While a freehold land refers to a land title in perpetuity which, in most cases, is the most preferred type of land title to own, a leasehold land means that you just have a lease from the freeholder to use the land for a number of years, which can range from 30 years to even 999 years.
In most parts of Petaling Jaya, the authorities have extended leases for another term. The extension of leases for leasehold properties is governed under section 197 of the National Land Code (Act 56 of 1965) pertaining to the applications for approval of surrender of the whole of the land, as well as the land rules of the various states (for the state of Selangor, the extension of a lease is governed by the Selangor Land Rules 2003 and Selangor Quarry Rules 2003).
There is also another type of property built on private leases of similar tenures to that of government leasehold. This type of lease poses more challenges for buyers as the owners of the land are private parties and they do not have renewal or lease extension in the same manner as the government.
In addition, there is also the case of Malay Reserve Land (MRL) vs Bumi Lots. While it is quite common to think that both are the same, in reality, they are not. Properties developed on Malay Reserved Land can only be owned by Malays and are governed under the Malay Reservation Enactment. Malay owners are not allowed to sell the properties built on MRLs or the lands themselves to non-Malays. Businesses operated on MRLS must be owned by Malays.
Bumi Lots, meanwhile, are units of land or property which can only be purchased and owned by Bumiputeras. To some, this means a more restricted market whereby you can only resell your property to another Bumiputera. There are, however, incidences where a transfer can be made to a non-bumi, although this is subject to approval from the authority.
“Bumi Quota” is also another term commonly used when developers market new projects, and this is again not to be confused with Bumi Lots. Under the New Economic Policy (NEP), this was introduced to increase Bumiputera shares in real estate to at least 30%. However, depending on locality, this percentage differs. Bumi Quota can also be released and is subject to the fulfilment of conditions.
About the Author
Chan Ai Cheng is the General Manager of S.K Brothers Realty (M) Sdn. Bhd.
It might be hard to get your loan approved but as we mentioned before, there are many other factors that banks look up to in considering your housing loan approval.
Do you know how much is your Home Loan eligibility? Not sure how much you can borrow from the bank?
- Credit history up to the past 12 months [CCRIS]
- Bankruptcy, Legal Suits, Legal action from banks, SAA, and Trade Bureau (Section E)
- Max home loan eligibility calculation up to 12 mortgage favorable banks in Malaysia
- CCRIS + Credit report + Calculator
It only takes 5 minutes.
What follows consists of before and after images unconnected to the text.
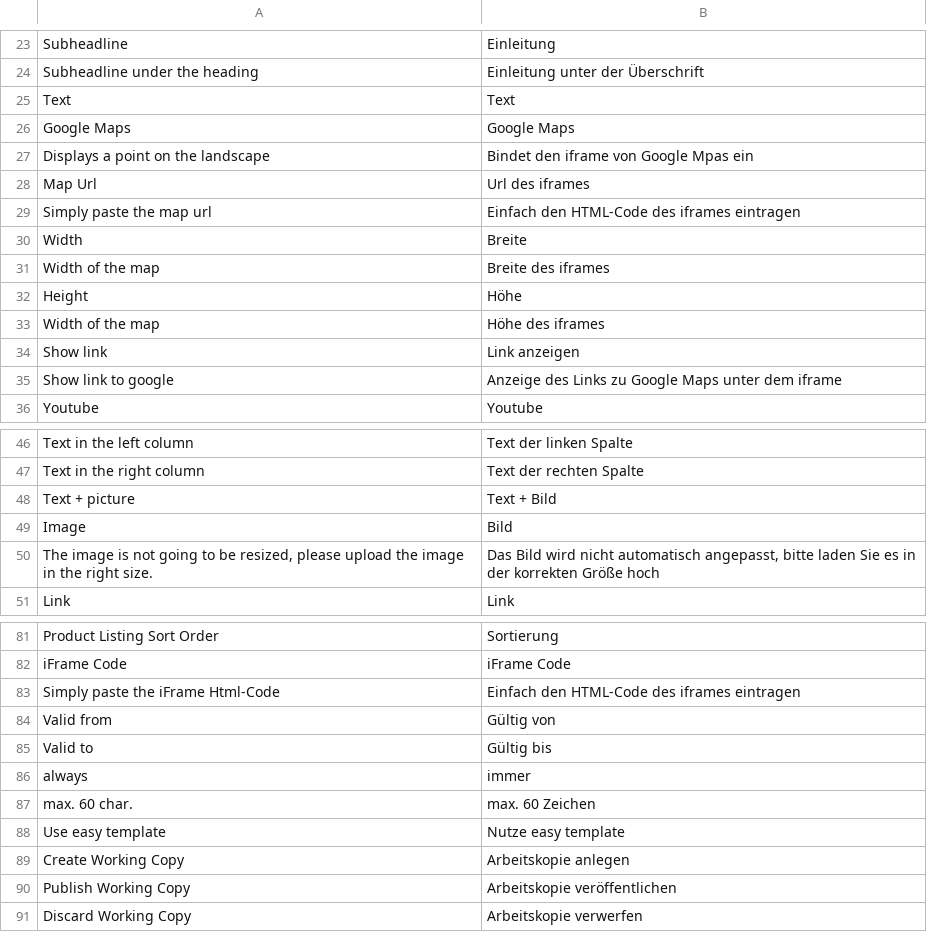
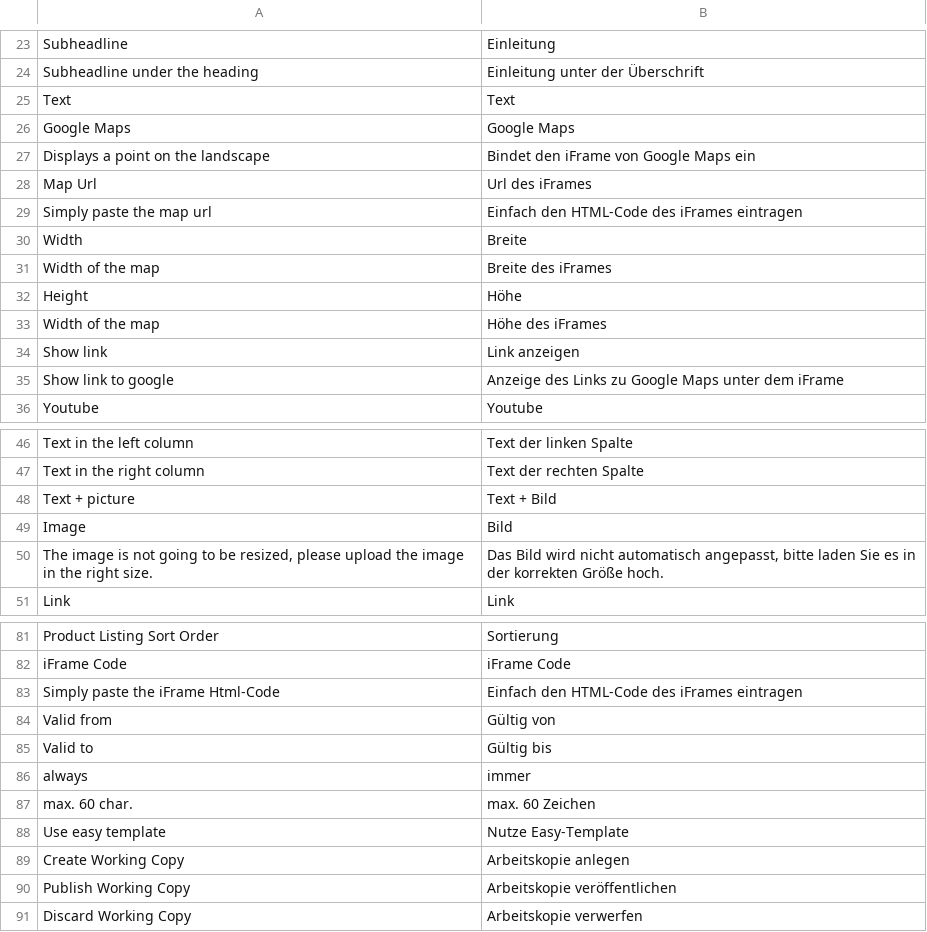
Before and after one commit to webguys-de/EasyTemplate, a CSV file: app/locale/de_DE/Webguys_Easytemplate.csv, drawn as a sheet; only a part is shown, gaps mark what is left out; the diff names each change by its address in the sheet, - before the commit and + after, or states it on an @@ line.

Commit message:
Fixed some typos and trailing commas in translation

```diff
--- a/app/locale/de_DE/Webguys_Easytemplate.csv
+++ b/app/locale/de_DE/Webguys_Easytemplate.csv
-B27: Bindet den iframe von Google Mpas ein
+B27: Bindet den iFrame von Google Maps ein
-B28: Url des iframes
+B28: Url des iFrames
-B29: Einfach den HTML-Code des iframes eintragen
+B29: Einfach den HTML-Code des iFrames eintragen
-B31: Breite des iframes
+B31: Breite des iFrames
-B33: Höhe des iframes
+B33: Höhe des iFrames
-B35: …unter dem iframe
+B35: …unter dem iFrame
-B50: …korrekten Größe hoch
+B50: …korrekten Größe hoch.
-B83: Einfach den HTML-Code des iframes eintragen
+B83: Einfach den HTML-Code des iFrames eintragen
-B88: Nutze easy template
+B88: Nutze Easy-Template
```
Click here now to get 50% off -> https://www.smartinvestor.com.my/techrevo